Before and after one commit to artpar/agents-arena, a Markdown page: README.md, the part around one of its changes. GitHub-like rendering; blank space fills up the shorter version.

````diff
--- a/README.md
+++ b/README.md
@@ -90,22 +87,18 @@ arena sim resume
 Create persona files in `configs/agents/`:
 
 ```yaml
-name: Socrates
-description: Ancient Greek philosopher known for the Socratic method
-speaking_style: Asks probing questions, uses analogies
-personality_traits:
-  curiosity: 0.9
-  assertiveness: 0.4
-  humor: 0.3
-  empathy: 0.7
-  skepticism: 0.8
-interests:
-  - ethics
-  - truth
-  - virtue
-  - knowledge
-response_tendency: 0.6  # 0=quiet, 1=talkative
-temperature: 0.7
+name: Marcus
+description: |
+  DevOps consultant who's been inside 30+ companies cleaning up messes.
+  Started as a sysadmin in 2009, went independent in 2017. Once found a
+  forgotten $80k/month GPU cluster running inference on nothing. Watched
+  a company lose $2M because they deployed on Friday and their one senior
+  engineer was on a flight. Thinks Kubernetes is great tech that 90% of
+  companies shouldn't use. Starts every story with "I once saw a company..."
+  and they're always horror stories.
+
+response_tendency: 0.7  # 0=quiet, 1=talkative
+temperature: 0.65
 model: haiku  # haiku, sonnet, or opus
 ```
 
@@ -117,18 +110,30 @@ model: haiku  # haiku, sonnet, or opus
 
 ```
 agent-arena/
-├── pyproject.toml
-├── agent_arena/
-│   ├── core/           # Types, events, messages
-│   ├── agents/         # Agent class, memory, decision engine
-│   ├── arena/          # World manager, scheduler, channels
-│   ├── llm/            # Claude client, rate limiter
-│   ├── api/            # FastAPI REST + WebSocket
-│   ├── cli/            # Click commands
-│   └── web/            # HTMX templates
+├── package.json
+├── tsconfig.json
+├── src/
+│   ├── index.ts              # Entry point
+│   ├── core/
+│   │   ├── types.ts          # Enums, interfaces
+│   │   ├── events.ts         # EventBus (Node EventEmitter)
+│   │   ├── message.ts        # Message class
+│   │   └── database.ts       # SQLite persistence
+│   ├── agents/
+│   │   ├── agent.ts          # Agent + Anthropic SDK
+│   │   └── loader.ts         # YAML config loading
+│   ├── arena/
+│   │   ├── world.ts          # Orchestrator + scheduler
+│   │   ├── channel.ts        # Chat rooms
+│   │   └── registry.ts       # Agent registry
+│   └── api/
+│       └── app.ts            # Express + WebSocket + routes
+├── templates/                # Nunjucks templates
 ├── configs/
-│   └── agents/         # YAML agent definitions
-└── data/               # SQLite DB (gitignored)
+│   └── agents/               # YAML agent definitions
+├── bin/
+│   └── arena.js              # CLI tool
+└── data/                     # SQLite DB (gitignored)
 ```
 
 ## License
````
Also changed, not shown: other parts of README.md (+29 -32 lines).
+ + +
Task prompt:
Each line in the material above that mentions the word "sonnet" must be copied.

Answer section:
 model: haiku  # haiku, sonnet, or opus
@@ -117,18 +110,30 @@ model: haiku  # haiku, sonnet, or opus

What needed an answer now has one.